Johan Sanchez is currently pursuing his master’s in medical science in PA at Methodist University in Fayetteville, North Carolina.Sanchez attributes much of his success to the symposium. He shared, “In all the interviews I attended during my search for a PA program, I was always asked about my research experience and my experience at LSSF.”
Divya Pandya currently attends medical school at Nova Southeastern University and has participated in a human cadaver anatomy fellowship, in addition to engaging in international medical outreach trips. The work she presented at LSSF’s Undergraduate Research Symposium was published in the Proceedings 29th European Conference on Modeling and Simulation.
After graduating from FIU in 2015, Leidy began working on her microbiology and immunology degree at the University of Miami Miller School of Medicine. She is currently a third year Ph.D. candidate in the Micro and Immunology Department working on elucidating the role of the pore forming protein, Perforin-2, during infections with multi-drug resistant bacterial pathogens.
After graduating from University of Miami in 2015, Taaha Mendha began his medical education at the University of Central Florida College of Medicine. There he continued his research involvement, but shifted his focus toward academic and clinical research. Mendha believes research allows an individual to develop a broad thought process and foster their critical thinking capabilities.

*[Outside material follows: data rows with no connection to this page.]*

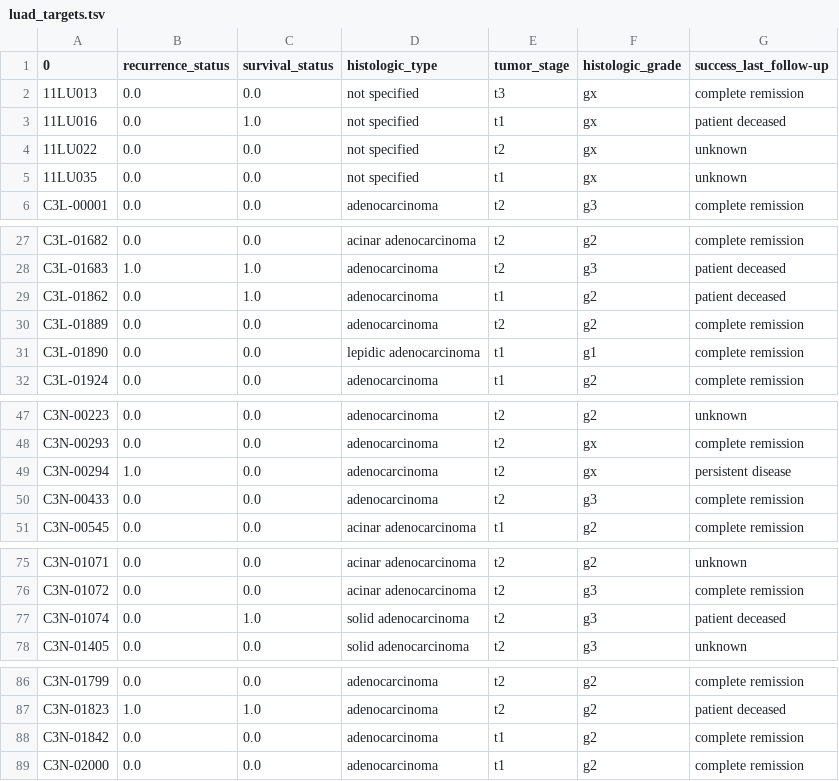
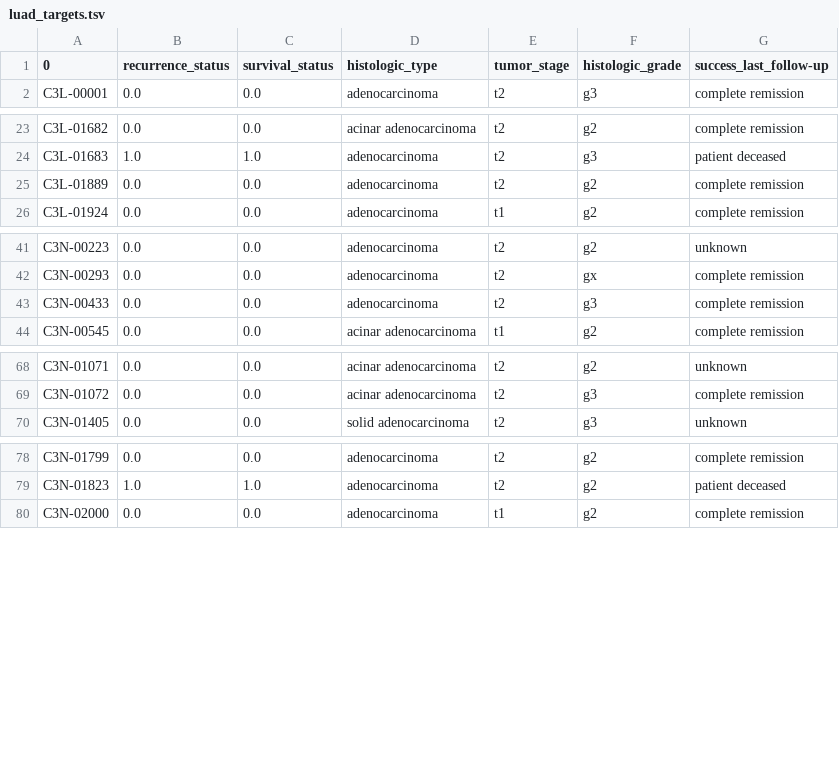
Before and after one commit to caleb-lindgren/deltaCorrML, a TSV file: clean_data/luad_targets.tsv, drawn as a sheet; only a part is shown, gaps mark what is left out; the diff covers the shown part only; the diff names each change by its address in the sheet, - before the commit and + after, or states it on an @@ line.

```diff
--- a/clean_data/luad_targets.tsv
+++ b/clean_data/luad_targets.tsv
-row 2: 11LU013 | 0.0 | 0.0 | not specified | t3 | gx | complete remission
-row 3: 11LU016 | 0.0 | 1.0 | not specified | t1 | gx | patient deceased
-row 4: 11LU022 | 0.0 | 0.0 | not specified | t2 | gx | unknown
-row 5: 11LU035 | 0.0 | 0.0 | not specified | t1 | gx | unknown
-row 29: C3L-01862 | 0.0 | 1.0 | adenocarcinoma | t1 | g2 | patient deceased
-row 31: C3L-01890 | 0.0 | 0.0 | lepidic adenocarcinoma | t1 | g1 | complete remission
-row 49: C3N-00294 | 1.0 | 0.0 | adenocarcinoma | t2 | gx | persistent disease
-row 77: C3N-01074 | 0.0 | 1.0 | solid adenocarcinoma | t2 | g3 | patient deceased
-row 88: C3N-01842 | 0.0 | 0.0 | adenocarcinoma | t1 | g2 | complete remission
```
Also changed, not shown: 1 removed row elsewhere in this file, clean_data/ccrcc_targets.tsv, clean_data/endometrial_targets.tsv, 13 other files.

After graduating from FIU in 2013, Ruslan Garcia went to the University of Miami and graduated with and MD and master’s in genomic medicine in 2017. He is currently a Resident Physician at Cornell (NYP-Weill Cornell Medical Center) in New York City.

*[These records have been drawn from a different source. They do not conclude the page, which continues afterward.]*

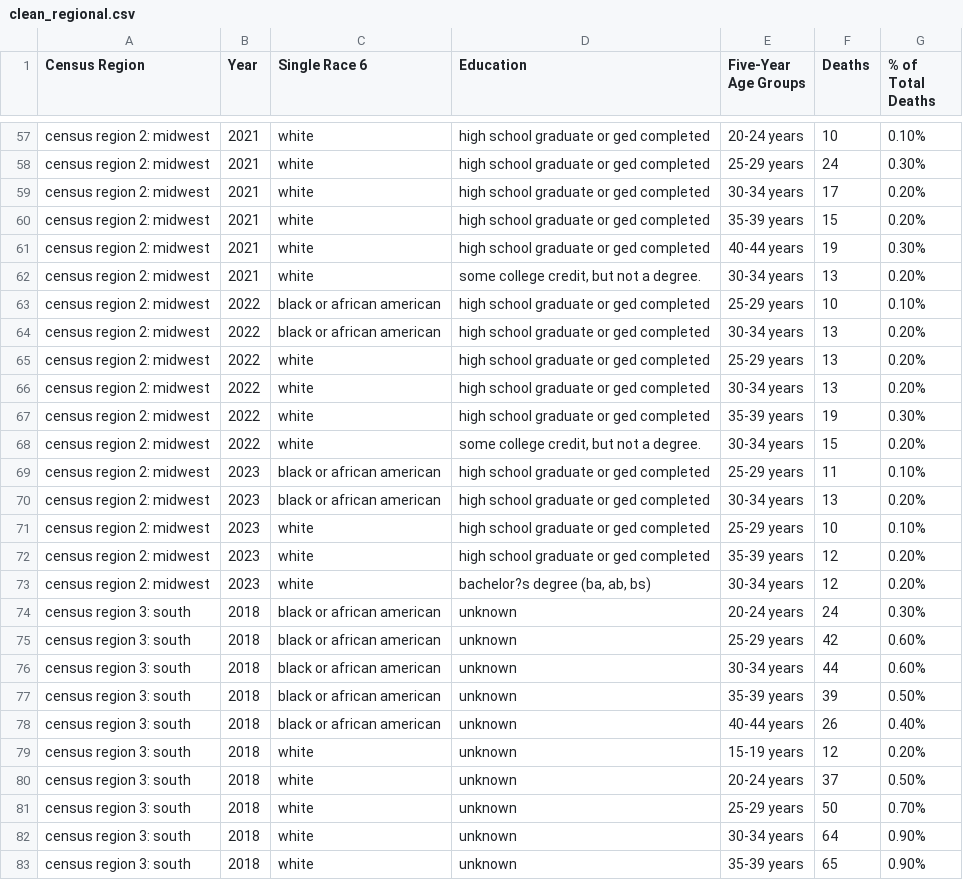
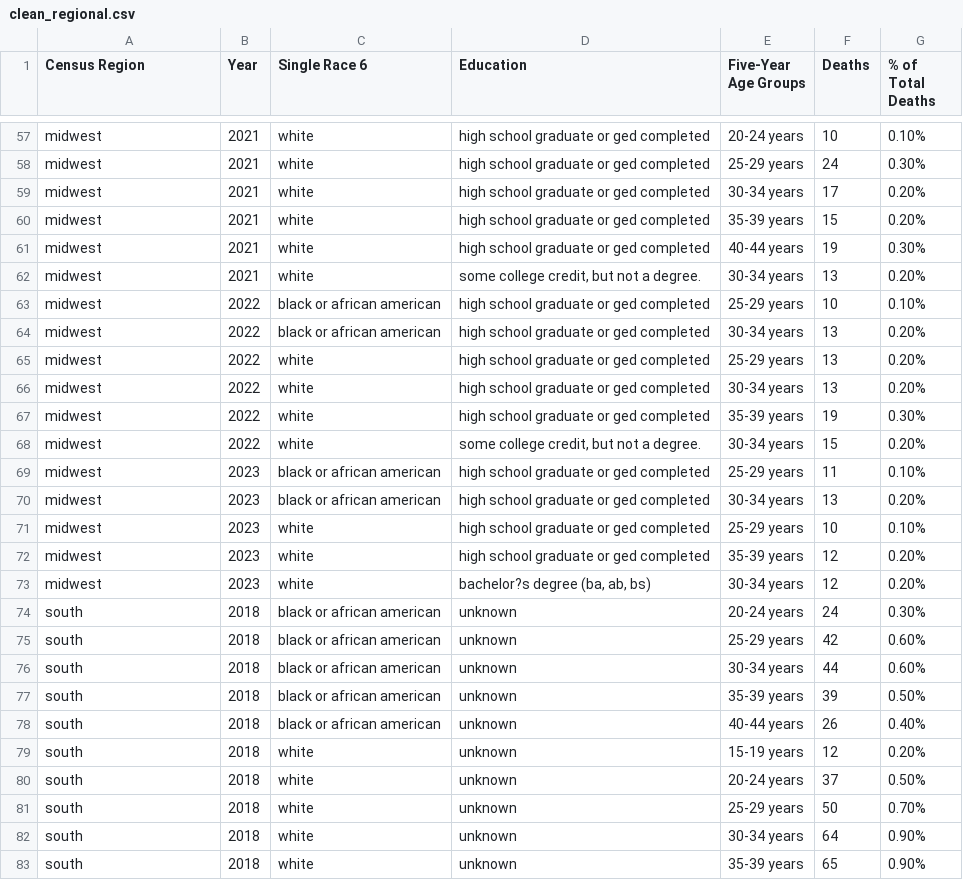
Before and after one commit to uchicago-2025-capp30122/30122-project-women-in-stem, a CSV file: data/clean_regional.csv, drawn as a sheet; only a part is shown, gaps mark what is left out; the diff covers the shown part only; the diff names each change by its address in the sheet, - before the commit and + after, or states it on an @@ line.

Commit message:
re-cleaned regional csv

```diff
--- a/data/clean_regional.csv
+++ b/data/clean_regional.csv
-A57:A73 (Census Region): census region 2: midwest
+A57:A73 (Census Region): midwest
-A74:A83 (Census Region): census region 3: south
+A74:A83 (Census Region): south
```
Also changed, not shown: 169 edited cells elsewhere in this file.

Michael Butts, Palm Beach State College, 2013 symposium winner
After participating in the symposium, Michael Butts obtained a research technician position with Ocean Ridge Biosciences, Inc. Recently, he relocated to North Carolina where we works as a Scientist I at Bioagilytix Labs, which is a CRO in Research Triangle Park. In Fall of 2018, he will continue pursuing his bachelor’s of science at North Carolina State University.
Congratulations to the 2018 symposium winners!
Oral Presentation Winners:
1st Place: Esha Parikh, Nova Southeastern University
2nd Place: Shwetha Mudalegundi, University of Miami
3rd Place: Jovany Betancourt, Florida International University
Poster Presentation Winners:
1st Place: Aimee Doiron, Nova Southeastern University
2nd Place: John Peroza, Indian River State College
3rd Place: Maria Daniela Santiago, Florida International University